Why schooling? An investigation [Archives:2006/987/Business & Economy]
Although half the population of Yemen are children less than 14 years of age, little focus and attention is given to them either through government policies, such as education and childcare programs, or as the community where our children are born and raised. Yemen has one of the worlds highest population growth rates of 3.4 percent, which means the Yemeni population will continue to grow and become a major concern on how the current generations ensure a secure and sustainable future for upcoming generations.
No matter how limited and constrained, efforts to contain the problem of population growth are underway and government policies and plans are formulated with the help of International bodies and NGOs in order to promote the concepts of population growth, social gender and reproductive health, but what about efforts exerted in order to raise mentally and physically healthy infants and knowledgeable children who could become an asset to the country, not a liability.

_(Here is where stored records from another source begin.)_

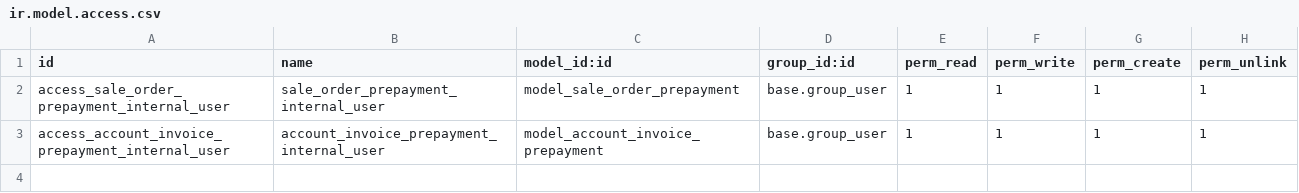
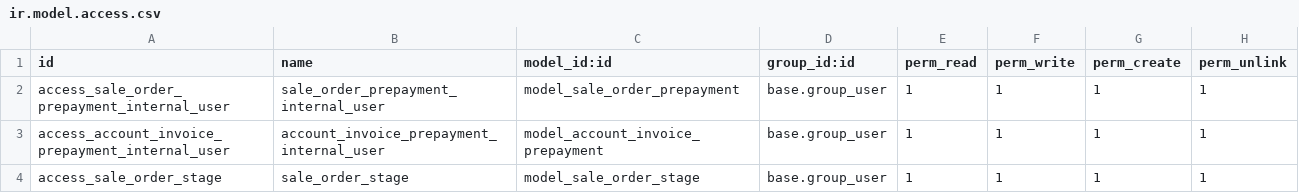
Before and after one commit to lehoangan/David-Zetags, a CSV file: z_invoice/security/ir.model.access.csv, drawn as a sheet.

Commit message:
access

```diff
--- a/z_invoice/security/ir.model.access.csv
+++ b/z_invoice/security/ir.model.access.csv
@@ -3 +3,2 @@ access_sale_order_prepayment_internal_user,sale_order_prepayment_internal_user,m
 access_account_invoice_prepayment_internal_user,account_invoice_prepayment_internal_user,model_account_invoice_prepayment,base.group_user,1,1,1,1
+access_sale_order_stage,sale_order_stage,model_sale_order_stage,base.group_user,1,1,1,1
```
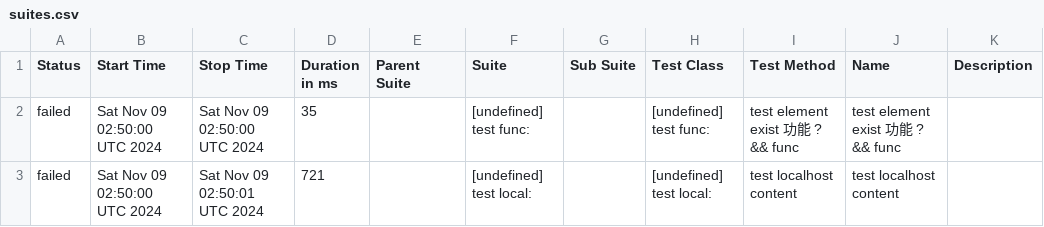
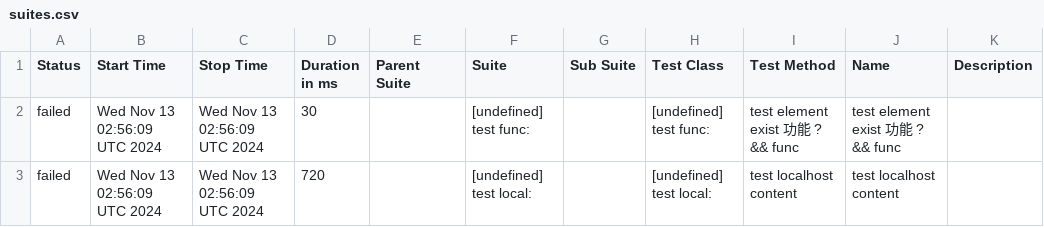
Before and after one commit to yusong-demo/integration-example, a CSV file: 8f90fc8115f9af156f193fa1d9f119c76fe99939/data/suites.csv, drawn as a sheet.

```diff
--- a/8f90fc8115f9af156f193fa1d9f119c76fe99939/data/suites.csv
+++ b/8f90fc8115f9af156f193fa1d9f119c76fe99939/data/suites.csv
@@ -1,3 +1,3 @@
 "Status","Start Time","Stop Time","Duration in ms","Parent Suite","Suite","Sub Suite","Test Class","Test Method","Name","Description"
-"failed","Sat Nov 09 02:50:00 UTC 2024","Sat Nov 09 02:50:00 UTC 2024","35","","[undefined] test func:","","[undefined] test func:","test element exist 功能 ? && func","test element exist 功能 ? && func",""
-"failed","Sat Nov 09 02:50:00 UTC 2024","Sat Nov 09 02:50:01 UTC 2024","721","","[undefined] test local:","","[undefined] test local:","test localhost content","test localhost content",""
+"failed","Wed Nov 13 02:56:09 UTC 2024","Wed Nov 13 02:56:09 UTC 2024","30","","[undefined] test func:","","[undefined] test func:","test element exist 功能 ? && func","test element exist 功能 ? && func",""
+"failed","Wed Nov 13 02:56:09 UTC 2024","Wed Nov 13 02:56:09 UTC 2024","720","","[undefined] test local:","","[undefined] test local:","test localhost content","test localhost content",""
```
Also changed, not shown: 23 other files.
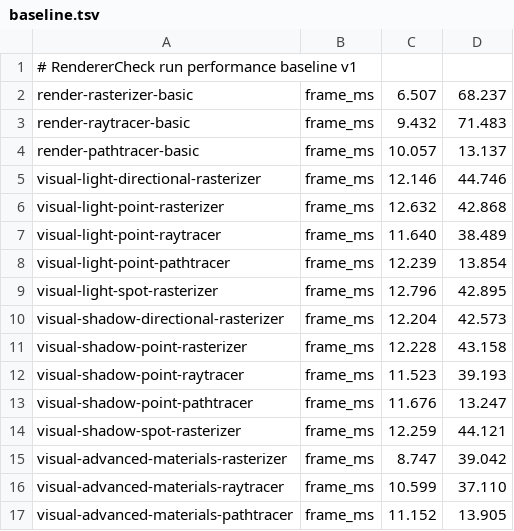
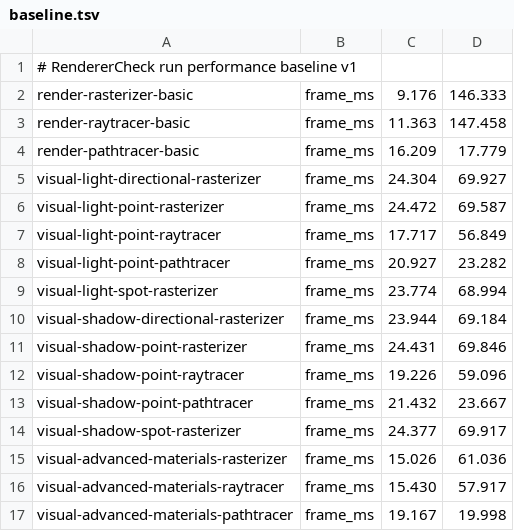
Before and after one commit to xt9y-org/GAME, a TSV file: .rendercheck/run-performance/baseline.tsv, drawn as a sheet; only a part is shown; the diff covers the shown part only.

```diff
--- a/.rendercheck/run-performance/baseline.tsv
+++ b/.rendercheck/run-performance/baseline.tsv
@@ -1,17 +1,17 @@
 # RendererCheck run performance baseline v1
-"render-rasterizer-basic"	"frame_ms"	6.507	68.237
-"render-raytracer-basic"	"frame_ms"	9.432	71.483
-"render-pathtracer-basic"	"frame_ms"	10.057	13.137
-"visual-light-directional-rasterizer"	"frame_ms"	12.146	44.746
-"visual-light-point-rasterizer"	"frame_ms"	12.632	42.868
-"visual-light-point-raytracer"	"frame_ms"	11.640	38.489
-"visual-light-point-pathtracer"	"frame_ms"	12.239	13.854
-"visual-light-spot-rasterizer"	"frame_ms"	12.796	42.895
-"visual-shadow-directional-rasterizer"	"frame_ms"	12.204	42.573
-"visual-shadow-point-rasterizer"	"frame_ms"	12.228	43.158
-"visual-shadow-point-raytracer"	"frame_ms"	11.523	39.193
-"visual-shadow-point-pathtracer"	"frame_ms"	11.676	13.247
-"visual-shadow-spot-rasterizer"	"frame_ms"	12.259	44.121
-"visual-advanced-materials-rasterizer"	"frame_ms"	8.747	39.042
-"visual-advanced-materials-raytracer"	"frame_ms"	10.599	37.110
-"visual-advanced-materials-pathtracer"	"frame_ms"	11.152	13.905
+"render-rasterizer-basic"	"frame_ms"	9.176	146.333
+"render-raytracer-basic"	"frame_ms"	11.363	147.458
+"render-pathtracer-basic"	"frame_ms"	16.209	17.779
+"visual-light-directional-rasterizer"	"frame_ms"	24.304	69.927
+"visual-light-point-rasterizer"	"frame_ms"	24.472	69.587
+"visual-light-point-raytracer"	"frame_ms"	17.717	56.849
+"visual-light-point-pathtracer"	"frame_ms"	20.927	23.282
+"visual-light-spot-rasterizer"	"frame_ms"	23.774	68.994
+"visual-shadow-directional-rasterizer"	"frame_ms"	23.944	69.184
+"visual-shadow-point-rasterizer"	"frame_ms"	24.431	69.846
+"visual-shadow-point-raytracer"	"frame_ms"	19.226	59.096
+"visual-shadow-point-pathtracer"	"frame_ms"	21.432	23.667
+"visual-shadow-spot-rasterizer"	"frame_ms"	24.377	69.917
+"visual-advanced-materials-rasterizer"	"frame_ms"	15.026	61.036
+"visual-advanced-materials-raytracer"	"frame_ms"	15.430	57.917
+"visual-advanced-materials-pathtracer"	"frame_ms"	19.167	19.998
```
Also changed, not shown: 38 edited cells elsewhere in this file.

Fifty years ago, countries such as China and India were warned they would face real catastrophes and mass unemployment and starvation if their population continued to grow to the extent it has grown today, with populations of 1.3 and 1 billion people, what is it that China and India did and how did they do it?
Economics indicate that people have economic value because they can produce output, and the more people you have exerting physical or any sort of labor then economic output would subsequently increase. The simple strategy China and India implemented is a policy of mass qualification; to teach the people how to work.
Understanding that qualification is the key issue, Yemen has an opportunity at hand to create a giant leap forward by adopting a similar policy of mass qualification, starting from kindergarten level towards higher education and vocational training. However, Yemen's educational has flaws within it. YemenTimes took the opportunity to survey opinions on Yemen's educational system and if it can achieve mass qualification for Yemeni children in such a manner that would create a giant leap into the future.
Ms. Jalila S., a kindergarten teacher, said Yemeni children are among the brightest in the world: “Every day I am amazed and inspired how fast some children learn and understand, to the extent that you can have an adult-like conversation with them,” she said. “Unfortunately, very few children have the opportunity to go to a kindergarten which can teach them many things to allow them to make the most of their childhood years.” Saying that at a time when many children especially in rural Yemen start their very first learning at the age of six in primary school.
“This is the most sensitive and critical situation a young child can be put in” says Anees Al-Maini, a primary school teacher; “When the child comes as a clean slate to his first day at school, he or she either fits in or develops a complex with regards to education,” he adds “every child needs to be personally taken care of in order to develop a link with the teacher and the school, while the huge numbers of new students do not permit us to look after the welfare of the children for their education's sake.” Perhaps several privet schools do some sort of orientation for teachers and also for children when they join in, but those are the exception.
Anees also said “Most teachers in public school only come to teach because they have no other job, as being a teacher is at the lower end of career choices in Yemen, and therefore many teachers are simply unqualified enough to shape and lives and minds of young pupils”. From my conversation with Anees, I realized that several fundamental changes need to take place for Yemen's current educational system to become a mass qualification system. The survey went on to the hands of Mr. Emad Adel, who is deputy principle at one of Sana'a private schools, he said “There is huge contrast between the students in secondary schools, while some do have a genuine desire to learn, many others do not see the point of doing their homework or studying for their exams other than the certification and grades, you find many students who have completed their primary school and got good grades, but when you ask them – for example – where is Turkey or Ethiopia, they don't know!”
He also added “It's not the fault of the education system if the students don't want to learn and acquire knowledge; it is the fault of the teachers and parents who don't motivate the children to learn or show them the true value of knowledge There is some truth to what Mr. Emad said; qualification isn't only the result of schooling, it's the result of a number of factors including guidance and commitment.
There are common ideologies and traditions in Yemen which dictate the upbringing of children, however, those ideologies do not necessarily help parents and teachers raise up children committed to learning and knowledge, what Yemen needs is a change of perception, says Dr. Waheeb Alwan, director of a training institute: “We receive young men and women with an ironic set of perceptions about life, thinking that by getting some sort of qualification that would be their ticket towards a job, and the actual knowledge is irrelevant he also added “If we are to see any hope from this generation we need to change structure of the minds of this generation, we need to set their priorities straight towards what may benefit them and their society”
Dr. Waheeb raised an important point about his understanding of how graduates see training, as a means to a job, not as a process of learning and mind enriching. Perhaps we can conclude that this is a direct consequence of the 'Rat Race' due to the socio-economic pressures exerted on our teens, as such; this has diverted the focus on education from the true essence of learning to the side-effect of income generation through value-added activity.